(Work task)
Print the listing below word for word, but drop any pictures it contains.

═════ Record extracts

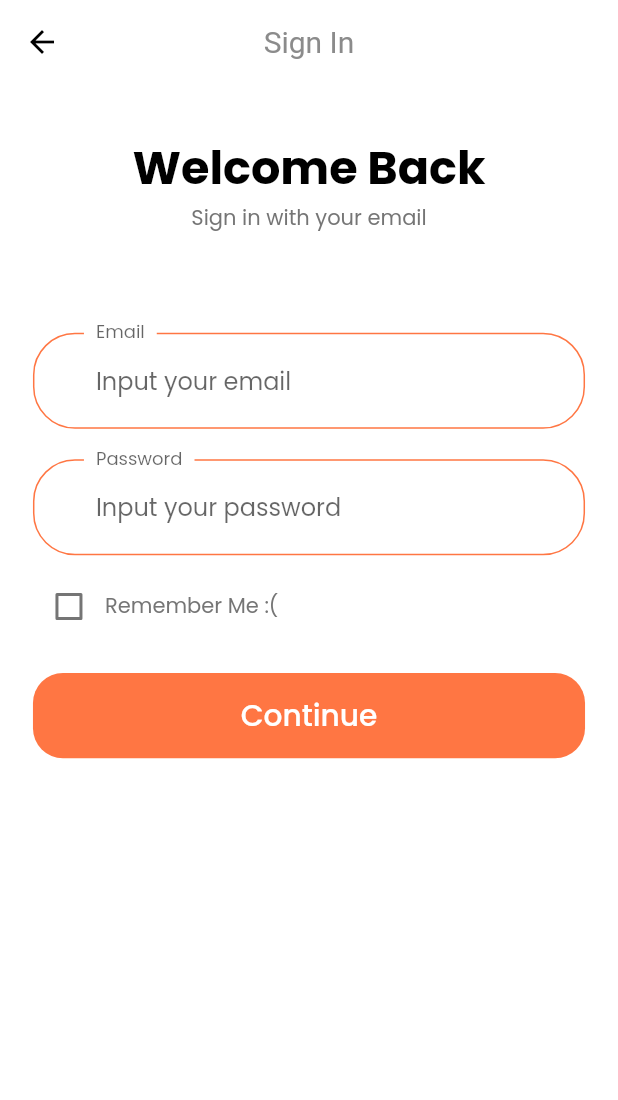
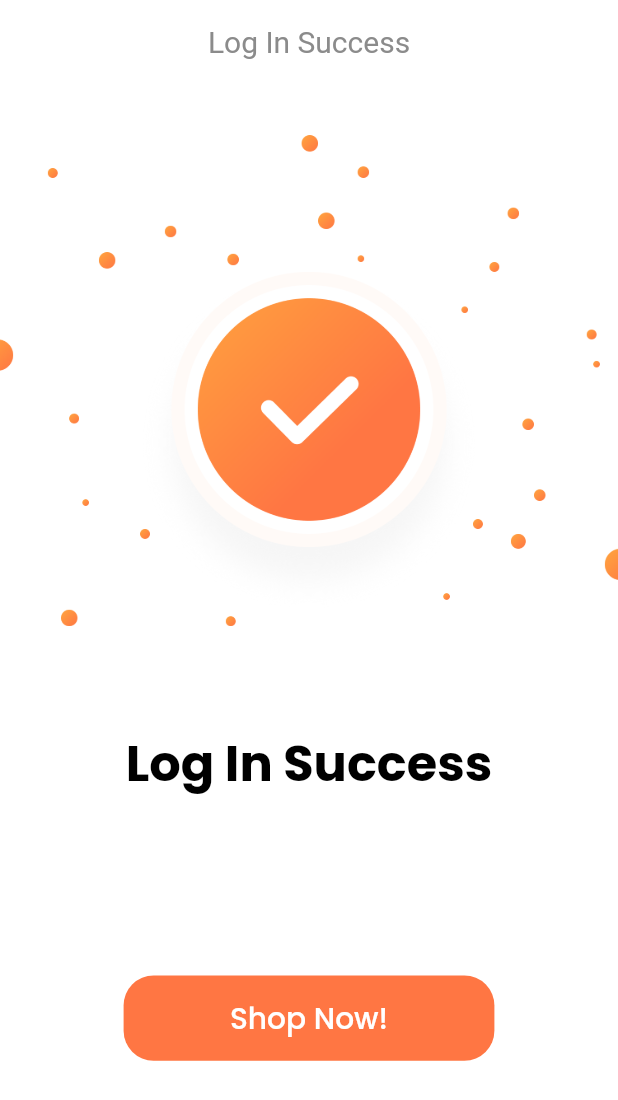
Before and after one commit to triggeredsoyboy/mobile-project-2, a Flutter app: the SignInScreen screen opened by its route, after a tap on "Continue", on a phone screen of 412 x 824 dp. Shown: the top 1100 px of the screen. Run offline on Flutter 3.47's test engine with Material 2 defaults, Android fonts, the phone set to English and light mode, and no system bars; our stand-ins replace flutter_svg.

Commit message:
[UI] Add welcome screen and home screen

```diff
--- /dev/null
+++ b/lib/enums.dart
@@ -0,0 +1,6 @@
+enum MenuState {
+  dashboard,
+  favorite,
+  message,
+  profile,
+}
--- a/lib/routes.dart
+++ b/lib/routes.dart
@@ -1,8 +1,12 @@
 import 'package:flutter/widgets.dart';
 import 'package:alghadim/screens/splash.dart';
 import 'package:alghadim/screens/sign_in.dart';
+import 'package:alghadim/screens/welcome.dart';
+import 'package:alghadim/screens/dashboard.dart';
 
 final Map<String, WidgetBuilder> routes = {
   SplashScreen.routeName: (context) => SplashScreen(),
   SignInScreen.routeName: (context) => SignInScreen(),
+  WelcomeScreen.routeName: (context) => WelcomeScreen(),
+  Dashboard.routeName: (context) => Dashboard(),
 };
--- a/lib/screens/sign_in.dart
+++ b/lib/screens/sign_in.dart
@@ -2,6 +2,8 @@ import 'package:flutter/material.dart';
 import 'package:alghadim/size_config.dart';
 import 'package:alghadim/constants.dart';
 import 'package:alghadim/components/buttons.dart';
+
+import 'package:alghadim/screens/welcome.dart';
 
 class SignInScreen extends StatelessWidget {
   const SignInScreen({Key? key}) : super(key: key);
@@ -105,7 +107,9 @@ class _SignFormState extends State<SignForm> {
           SizedBox(height: getPropScreenHeight(20)),
           DefaultButton(
             text: "Continue",
-            press: () {},
+            press: () {
+              Navigator.pushNamed(context, WelcomeScreen.routeName);
+            },
           ),
         ],
       ),
--- /dev/null
+++ b/lib/screens/welcome.dart
@@ -0,0 +1,63 @@
+import 'package:flutter/material.dart';
+import 'package:alghadim/size_config.dart';
+import 'package:alghadim/components/buttons.dart';
+
+import 'package:alghadim/screens/dashboard.dart';
+
+class WelcomeScreen extends StatelessWidget {
+  const WelcomeScreen({Key? key}) : super(key: key);
+
+  static String routeName = "/WelcomeScreen";
+
+  @override
+  Widget build(BuildContext context) {
+    return Scaffold(
+      appBar: AppBar(
+        leading: SizedBox(),
+        title: Text("Log In Success"),
+      ),
+      body: Body(),
+    );
+  }
+}
+
+class Body extends StatelessWidget {
+  const Body({Key? key}) : super(key: key);
+
+  @override
+  Widget build(BuildContext context) {
+    return Column(
+      children: [
+        SizedBox(
+          height: SizeConfig.screenHeight * 0.04,
+        ),
+        Image.asset(
+          "assets/images/success.png",
+          height: SizeConfig.screenHeight * 0.4,
+        ),
+        SizedBox(
+          height: SizeConfig.screenHeight * 0.08,
+        ),
+        Text(
+          "Log In Success",
+          style: TextStyle(
+            fontSize: getPropScreenWidth(30),
+            fontWeight: FontWeight.bold,
+            color: Colors.black,
+          ),
+        ),
+        Spacer(),
+        SizedBox(
+          width: SizeConfig.screenWidth * 0.6,
+          child: DefaultButton(
+            text: "Shop Now!",
+            press: () {
+              Navigator.pushNamed(context, Dashboard.routeName);
+            },
+          ),
+        ),
+        Spacer(),
+      ],
+    );
+  }
+}
```
Also changed, not shown: lib/components/bottom_navbar.dart (added, +73 -0 lines), lib/screens/components/body.dart (added, +31 -0 lines), lib/screens/components/categories.dart (added, +75 -0 lines), lib/screens/components/discount_banner.dart (added, +41 -0 lines), lib/screens/components/header.dart (added, +23 -0 lines), lib/screens/components/search_field.dart (added, +32 -0 lines), lib/screens/dashboard.dart (added, +21 -0 lines), assets/icons/bath_room.svg (added), assets/icons/bed_room.svg (added), assets/icons/family_room.svg (added), assets/icons/kitchen.svg (added), assets/icons/work_space.svg (added), assets/images/success.png (added).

══════════

(Answer for the task)
Before and after one commit to triggeredsoyboy/mobile-project-2, a Flutter app: the SignInScreen screen opened by its route, after a tap on "Continue", on a phone screen of 412 x 824 dp. Shown: the top 1100 px of the screen. Run offline on Flutter 3.47's test engine with Material 2 defaults, Android fonts, the phone set to English and light mode, and no system bars; our stand-ins replace flutter_svg.

Commit message:
[UI] Add welcome screen and home screen

```diff
--- /dev/null
+++ b/lib/enums.dart
@@ -0,0 +1,6 @@
+enum MenuState {
+  dashboard,
+  favorite,
+  message,
+  profile,
+}
--- a/lib/routes.dart
+++ b/lib/routes.dart
@@ -1,8 +1,12 @@
 import 'package:flutter/widgets.dart';
 import 'package:alghadim/screens/splash.dart';
 import 'package:alghadim/screens/sign_in.dart';
+import 'package:alghadim/screens/welcome.dart';
+import 'package:alghadim/screens/dashboard.dart';
 
 final Map<String, WidgetBuilder> routes = {
   SplashScreen.routeName: (context) => SplashScreen(),
   SignInScreen.routeName: (context) => SignInScreen(),
+  WelcomeScreen.routeName: (context) => WelcomeScreen(),
+  Dashboard.routeName: (context) => Dashboard(),
 };
--- a/lib/screens/sign_in.dart
+++ b/lib/screens/sign_in.dart
@@ -2,6 +2,8 @@ import 'package:flutter/material.dart';
 import 'package:alghadim/size_config.dart';
 import 'package:alghadim/constants.dart';
 import 'package:alghadim/components/buttons.dart';
+
+import 'package:alghadim/screens/welcome.dart';
 
 class SignInScreen extends StatelessWidget {
   const SignInScreen({Key? key}) : super(key: key);
@@ -105,7 +107,9 @@ class _SignFormState extends State<SignForm> {
           SizedBox(height: getPropScreenHeight(20)),
           DefaultButton(
             text: "Continue",
-            press: () {},
+            press: () {
+              Navigator.pushNamed(context, WelcomeScreen.routeName);
+            },
           ),
         ],
       ),
--- /dev/null
+++ b/lib/screens/welcome.dart
@@ -0,0 +1,63 @@
+import 'package:flutter/material.dart';
+import 'package:alghadim/size_config.dart';
+import 'package:alghadim/components/buttons.dart';
+
+import 'package:alghadim/screens/dashboard.dart';
+
+class WelcomeScreen extends StatelessWidget {
+  const WelcomeScreen({Key? key}) : super(key: key);
+
+  static String routeName = "/WelcomeScreen";
+
+  @override
+  Widget build(BuildContext context) {
+    return Scaffold(
+      appBar: AppBar(
+        leading: SizedBox(),
+        title: Text("Log In Success"),
+      ),
+      body: Body(),
+    );
+  }
+}
+
+class Body extends StatelessWidget {
+  const Body({Key? key}) : super(key: key);
+
+  @override
+  Widget build(BuildContext context) {
+    return Column(
+      children: [
+        SizedBox(
+          height: SizeConfig.screenHeight * 0.04,
+        ),
+        Image.asset(
+          "assets/images/success.png",
+          height: SizeConfig.screenHeight * 0.4,
+        ),
+        SizedBox(
+          height: SizeConfig.screenHeight * 0.08,
+        ),
+        Text(
+          "Log In Success",
+          style: TextStyle(
+            fontSize: getPropScreenWidth(30),
+            fontWeight: FontWeight.bold,
+            color: Colors.black,
+          ),
+        ),
+        Spacer(),
+        SizedBox(
+          width: SizeConfig.screenWidth * 0.6,
+          child: DefaultButton(
+            text: "Shop Now!",
+            press: () {
+              Navigator.pushNamed(context, Dashboard.routeName);
+            },
+          ),
+        ),
+        Spacer(),
+      ],
+    );
+  }
+}
```
Also changed, not shown: lib/components/bottom_navbar.dart (added, +73 -0 lines), lib/screens/components/body.dart (added, +31 -0 lines), lib/screens/components/categories.dart (added, +75 -0 lines), lib/screens/components/discount_banner.dart (added, +41 -0 lines), lib/screens/components/header.dart (added, +23 -0 lines), lib/screens/components/search_field.dart (added, +32 -0 lines), lib/screens/dashboard.dart (added, +21 -0 lines), assets/icons/bath_room.svg (added), assets/icons/bed_room.svg (added), assets/icons/family_room.svg (added), assets/icons/kitchen.svg (added), assets/icons/work_space.svg (added), assets/images/success.png (added).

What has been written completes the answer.